The agreement covers 29,000 instructional faculty, coaches, librarians and counselors across the 23 CSU campuses, including San Diego State, and runs through June 30, 2024.

According to the CFA, over two weeks, 95% of voting members supported the tentative agreement reached with CSU in December.

“After two hard-fought, member-driven years of bargaining, we have a new contract,” Charles Toombs, president of CFA and a professor of Africana Studies at SDSU, said in a statement. “This vote signifies that we can bargain for salary gains while at the same time moving our working conditions forward through an anti-racism and social justice lens. We are stronger together and our votes demonstrate that emphatically.”

The agreement calls for faculty to receive:

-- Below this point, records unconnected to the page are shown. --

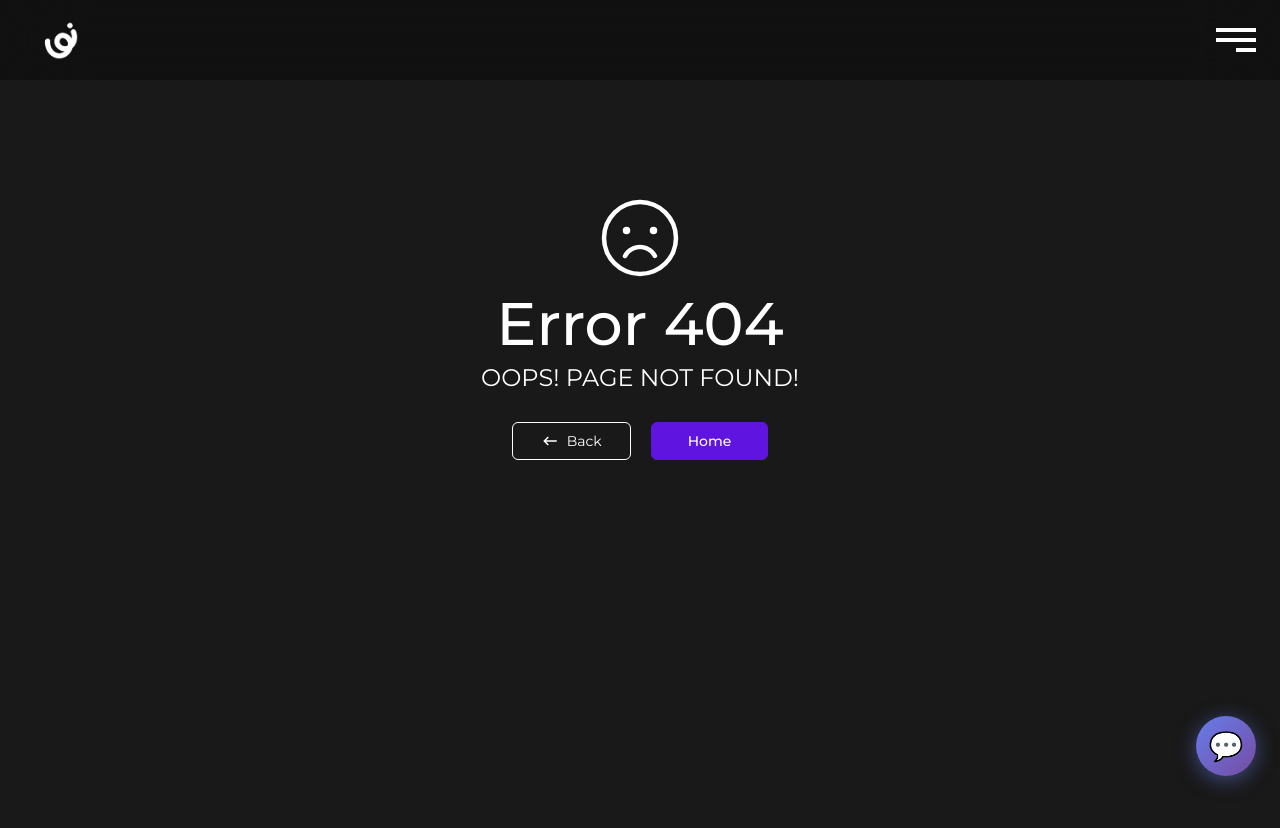
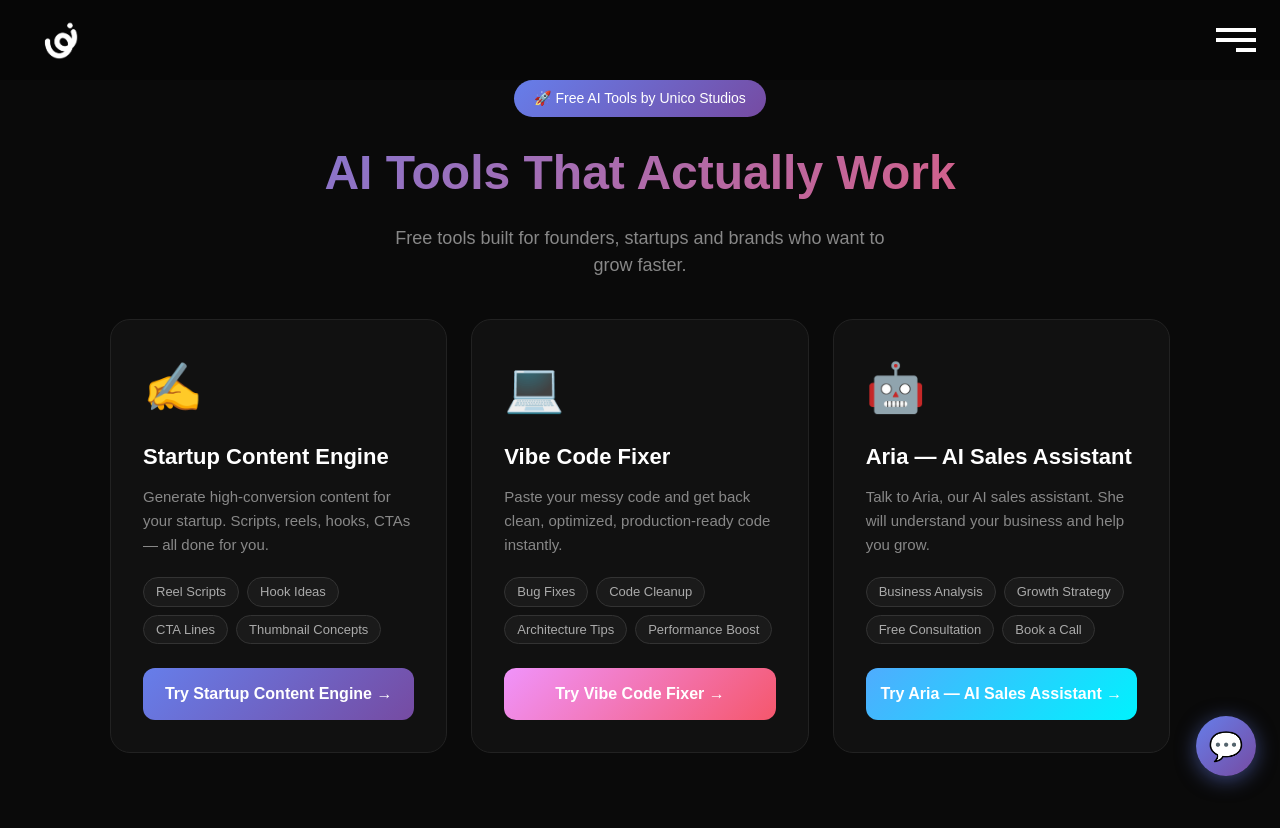
Before and after one commit to Unicostudios/UnicoLatest, a Next.js app: page /tools in a window 1280 px wide. Before the commit this address had no page. Shown: the top 828 px of the page. Before the commit the page ends 800 px from the top, so only its background shows below. Built offline with nearby package versions, Linux system fonts and the light colour scheme.

Commit message:
Add ToolsPage component with AI tools listing

```diff
--- /dev/null
+++ b/src/app/tools/page.jsx
@@ -0,0 +1,276 @@
+"use client";
+import { useState } from "react";
+import ToolChat from "../components/ToolChat";
+
+const tools = [
+  {
+    id: "content",
+    name: "Startup Content Engine",
+    emoji: "✍️",
+    description: "Generate high-conversion content for your startup. Scripts, reels, hooks, CTAs — all done for you.",
+    color: "#667eea",
+    gradient: "linear-gradient(135deg, #667eea 0%, #764ba2 100%)",
+    features: ["Reel Scripts", "Hook Ideas", "CTA Lines", "Thumbnail Concepts"],
+  },
+  {
+    id: "code",
+    name: "Vibe Code Fixer",
+    emoji: "💻",
+    description: "Paste your messy code and get back clean, optimized, production-ready code instantly.",
+    color: "#f093fb",
+    gradient: "linear-gradient(135deg, #f093fb 0%, #f5576c 100%)",
+    features: ["Bug Fixes", "Code Cleanup", "Architecture Tips", "Performance Boost"],
+  },
+  {
+    id: "sales",
+    name: "Aria — AI Sales Assistant",
+    emoji: "🤖",
+    description: "Talk to Aria, our AI sales assistant. She will understand your business and help you grow.",
+    color: "#4facfe",
+    gradient: "linear-gradient(135deg, #4facfe 0%, #00f2fe 100%)",
+    features: ["Business Analysis", "Growth Strategy", "Free Consultation", "Book a Call"],
+  },
+];
+
+export default function ToolsPage() {
+  const [selectedTool, setSelectedTool] = useState(null);
+  const [email, setEmail] = useState("");
+  const [emailSubmitted, setEmailSubmitted] = useState(false);
+  const [loading, setLoading] = useState(false);
+  const [pendingTool, setPendingTool] = useState(null);
+
+  const handleToolClick = (tool) => {
+    if (emailSubmitted) {
+      setSelectedTool(tool);
+    } else {
+      setPendingTool(tool);
+    }
+  };
+
+  const handleEmailSubmit = async () => {
+    if (!email || !email.includes("@")) return;
+    setLoading(true);
+
+    try {
+      await fetch("/api/leads", {
+        method: "POST",
+        headers: { "Content-Type": "application/json" },
+        body: JSON.stringify({ email, tool: pendingTool?.name || "Tools Page" }),
+      });
+
+      setEmailSubmitted(true);
+      setSelectedTool(pendingTool);
+    } catch (error) {
+      console.error(error);
+    }
+
+    setLoading(false);
+  };
+
+  if (selectedTool) {
+    return (
+      <ToolChat
+        tool={selectedTool}
+        email={email}
+        onBack={() => setSelectedTool(null)}
+      />
+    );
+  }
+
+  return (
+    <div style={{
+      minHeight: "100vh",
+      background: "#0a0a0a",
+      color: "white",
+      fontFamily: "sans-serif",
+    }}>
+      {/* Header */}
+      <div style={{
+        textAlign: "center",
+        padding: "80px 20px 40px",
+      }}>
+        <div style={{
+          display: "inline-block",
+          background: "linear-gradient(135deg, #667eea 0%, #764ba2 100%)",
+          borderRadius: "50px",
+          padding: "8px 20px",
+          fontSize: "14px",
+          marginBottom: "20px",
+        }}>
+          🚀 Free AI Tools by Unico Studios
+        </div>
+        <h1 style={{
+          fontSize: "48px",
+          fontWeight: "800",
+          margin: "0 0 16px",
+          background: "linear-gradient(135deg, #667eea 0%, #f5576c 100%)",
+          WebkitBackgroundClip: "text",
+          WebkitTextFillColor: "transparent",
+        }}>
+          AI Tools That Actually Work
+        </h1>
+        <p style={{
+          fontSize: "18px",
+          color: "#888",
+          maxWidth: "500px",
+          margin: "0 auto",
+        }}>
+          Free tools built for founders, startups and brands who want to grow faster.
+        </p>
+      </div>
+
+      {/* Tools Grid */}
+      <div style={{
+        display: "grid",
+        gridTemplateColumns: "repeat(auto-fit, minmax(300px, 1fr))",
+        gap: "24px",
+        maxWidth: "1100px",
+        margin: "0 auto",
+        padding: "0 20px 80px",
+      }}>
+        {tools.map((tool) => (
+          <div
+            key={tool.id}
+            onClick={() => handleToolClick(tool)}
+            style={{
+              background: "#111",
+              border: "1px solid #222",
+              borderRadius: "20px",
+              padding: "32px",
+              cursor: "pointer",
+              transition: "transform 0.2s, border-color 0.2s",
+            }}
+            onMouseEnter={(e) => {
+              e.currentTarget.style.transform = "translateY(-4px)";
+              e.currentTarget.style.borderColor = tool.color;
+            }}
+            onMouseLeave={(e) => {
+              e.currentTarget.style.transform = "translateY(0)";
+              e.currentTarget.style.borderColor = "#222";
+            }}
+          >
+            <div style={{ fontSize: "48px", marginBottom: "16px" }}>{tool.emoji}</div>
+            <h2 style={{ fontSize: "22px", fontWeight: "700", marginBottom: "12px" }}>
+              {tool.name}
+            </h2>
+            <p style={{ color: "#888", fontSize: "15px", lineHeight: "1.6", marginBottom: "20px" }}>
+              {tool.description}
+            </p>
+            <div style={{ display: "flex", flexWrap: "wrap", gap: "8px", marginBottom: "24px" }}>
+              {tool.features.map((f) => (
+                <span key={f} style={{
+                  background: "#1a1a1a",
+                  border: "1px solid #333",
+                  borderRadius: "20px",
+                  padding: "4px 12px",
+                  fontSize: "13px",
+                  color: "#aaa",
+                }}>
+                  {f}
+                </span>
+              ))}
+            </div>
+            <button style={{
+              width: "100%",
+              padding: "14px",
+              background: tool.gradient,
+              border: "none",
+              borderRadius: "12px",
+              color: "white",
+              fontSize: "16px",
+              fontWeight: "600",
+              cursor: "pointer",
+            }}>
+              Try {tool.name} →
+            </button>
+          </div>
+        ))}
+      </div>
+
+      {/* Email Gate Modal */}
+      {pendingTool && !emailSubmitted && (
+        <div style={{
+          position: "fixed",
+          inset: 0,
+          background: "rgba(0,0,0,0.8)",
+          display: "flex",
+          alignItems: "center",
+          justifyContent: "center",
+          zIndex: 1000,
+          padding: "20px",
+        }}>
+          <div style={{
+            background: "#111",
+            border: "1px solid #333",
+            borderRadius: "24px",
+            padding: "40px",
+            maxWidth: "440px",
+            width: "100%",
+            textAlign: "center",
+          }}>
+            <div style={{ fontSize: "48px", marginBottom: "16px" }}>{pendingTool.emoji}</div>
+            <h2 style={{ fontSize: "24px", fontWeight: "700", marginBottom: "12px" }}>
+              Get Free Access
+            </h2>
+            <p style={{ color: "#888", marginBottom: "24px", lineHeight: "1.6" }}>
+              Enter your email to unlock <strong style={{ color: "white" }}>{pendingTool.name}</strong> and all other AI tools — completely free.
+            </p>
+            <input
+              type="email"
+              value={email}
+              onChange={(e) => setEmail(e.target.value)}
+              onKeyPress={(e) => e.key === "Enter" && handleEmailSubmit()}
+              placeholder="Enter your email address"
+              style={{
+                width: "100%",
+                padding: "14px 16px",
+                background: "#1a1a1a",
+                border: "1px solid #333",
+                borderRadius: "12px",
+                color: "white",
+                fontSize: "16px",
+                marginBottom: "12px",
+                boxSizing: "border-box",
+                outline: "none",
+              }}
+            />
+            <button
+              onClick={handleEmailSubmit}
+              disabled={loading}
+              style={{
+                width: "100%",
+                padding: "14px",
+                background: pendingTool.gradient,
+                border: "none",
+                borderRadius: "12px",
+                color: "white",
+                fontSize: "16px",
+                fontWeight: "600",
+                cursor: "pointer",
+                marginBottom: "12px",
+              }}
+            >
+              {loading ? "Getting access..." : "Get Free Access →"}
+            </button>
+            <p style={{ color: "#555", fontSize: "13px" }}>
+              No spam. No credit card. Just free tools.
+            </p>
+            <button
+              onClick={() => setPendingTool(null)}
+              style={{
+                background: "none",
+                border: "none",
+                color: "#555",
+                cursor: "pointer",
+                marginTop: "8px",
+                fontSize: "14px",
+              }}
+            >
+              Cancel
+            </button>
+          </div>
+        </div>
+      )}
+    </div>
+  );
+}
```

  • a one-time payment of $3,500, prorated by each faculty member’s 2020-21 time base;
  • a 4% general salary increase, retroactive to last July 1;
  • up to a 4% salary increase, effective this coming July 1, dependent on the state budget allocation to the CSU;
  • a 2.65% service salary increase during fiscal years 2021-22 and 2023-24 for all eligible faculty, including coaches, counselors and librarians, and
  • a 2.65% post-promotion increase during fiscal year 2022-23 for eligible faculty, including coaches, counselors and librarians.

CFA officials said the contract also makes strides toward the union’s equity goals.

Sharon Elise, a CFA bargaining team member and professor of social justice at Cal State San Marcos, noted that the “transformation we strive for cannot be accomplished solely through bargaining,” but said the new contract aids in “firmly (supporting) faculty who face bias.”

The association, she said, has other goals, including working on alternatives to campus police and addressing needs for parental support.

– City News Service